|Expenditures incurred during a drydocking are deferred and amortized on the straight-line basis over the shorter of the terms of the leases or the period until the next scheduled drydocking, generally two and a half to five years. The Company only includes in deferred drydocking costs those direct costs that are incurred as part of the drydocking to meet regulatory requirements, or are expenditures that add economic life to the vessel, increase the vessel’s earnings capacity or improve the vessel’s efficiency. Direct costs include shipyard costs as well as the costs of placing the vessel in the shipyard. Expenditures for normal maintenance and repairs, whether incurred as part of the drydocking or not, are expensed as incurred.|

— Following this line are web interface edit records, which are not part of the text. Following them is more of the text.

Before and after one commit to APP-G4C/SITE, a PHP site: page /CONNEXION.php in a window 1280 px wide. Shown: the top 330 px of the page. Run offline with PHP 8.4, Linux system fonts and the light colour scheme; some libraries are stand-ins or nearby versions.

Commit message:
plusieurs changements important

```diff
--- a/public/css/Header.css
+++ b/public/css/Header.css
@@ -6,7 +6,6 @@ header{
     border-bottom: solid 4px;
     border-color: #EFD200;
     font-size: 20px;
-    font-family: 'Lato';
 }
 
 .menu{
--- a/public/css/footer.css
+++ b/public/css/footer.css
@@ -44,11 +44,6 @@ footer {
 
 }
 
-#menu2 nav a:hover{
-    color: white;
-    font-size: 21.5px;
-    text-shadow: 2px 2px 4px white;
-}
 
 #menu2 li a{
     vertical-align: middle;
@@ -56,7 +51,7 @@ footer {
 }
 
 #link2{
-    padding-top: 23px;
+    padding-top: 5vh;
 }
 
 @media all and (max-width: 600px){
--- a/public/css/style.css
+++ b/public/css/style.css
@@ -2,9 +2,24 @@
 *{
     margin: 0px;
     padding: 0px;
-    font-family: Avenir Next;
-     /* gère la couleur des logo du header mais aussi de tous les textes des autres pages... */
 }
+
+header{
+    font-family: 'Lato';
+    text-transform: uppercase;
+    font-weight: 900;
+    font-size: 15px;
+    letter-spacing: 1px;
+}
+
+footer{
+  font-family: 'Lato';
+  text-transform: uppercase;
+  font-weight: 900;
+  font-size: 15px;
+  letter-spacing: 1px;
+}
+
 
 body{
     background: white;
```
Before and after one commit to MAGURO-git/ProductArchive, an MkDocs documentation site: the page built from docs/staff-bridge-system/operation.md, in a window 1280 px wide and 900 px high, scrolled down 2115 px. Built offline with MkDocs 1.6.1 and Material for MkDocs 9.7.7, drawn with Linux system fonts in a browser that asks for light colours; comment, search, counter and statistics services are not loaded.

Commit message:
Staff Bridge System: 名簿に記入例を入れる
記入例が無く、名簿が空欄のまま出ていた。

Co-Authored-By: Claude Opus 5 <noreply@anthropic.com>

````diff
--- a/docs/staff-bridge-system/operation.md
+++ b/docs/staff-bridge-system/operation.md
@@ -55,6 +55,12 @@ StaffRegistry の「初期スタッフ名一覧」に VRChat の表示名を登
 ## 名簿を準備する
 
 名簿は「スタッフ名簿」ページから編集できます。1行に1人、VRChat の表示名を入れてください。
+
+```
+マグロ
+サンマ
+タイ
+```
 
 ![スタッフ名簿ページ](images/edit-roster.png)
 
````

|The carrying value of each of the Company’s vessels represents its original cost at the time it was delivered or purchased less depreciation calculated using estimated useful lives from the date such vessel was originally delivered from the shipyard or from the date (as in the case of certain of the Company’s ATBs) a vessel was rebuilt. A vessel’s carrying value is reduced to its new cost basis (i.e., its current fair value) if a vessel impairment charge is recorded.|
|If the estimated economic lives assigned to the Company’s vessels prove to be too long because of new regulations, a prolonged weak market environment, a broad imposition of age restrictions by the Company’s customers, or other future events, it could result in higher depreciation expense and impairment losses in future periods related to a reduction in the useful lives of any affected vessels.|
|3.||Impairment of long-lived assets - The carrying amounts of long-lived assets held and used by the Company are reviewed for potential impairment whenever events or changes in circumstances indicate that the carrying amount of a particular asset may not be fully recoverable. In such instances, the requirement for impairment could be triggered if the estimate of the undiscounted future cash flows expected to result from the use of the asset and its eventual disposition is less than the asset’s carrying amount. This assessment is made at the individual vessel level since separately identifiable cash flow information for each vessel is available. The impairment charge, if any, would be measured as the amount by which the carrying amount of a vessel exceeded its fair value. A long-lived asset impairment charge results in a new cost basis being established for the relevant long-lived asset. See Note 9, “Fair Value Measurements and Fair Value Disclosures,” for further discussion on the impairment tests performed on our vessels during the two|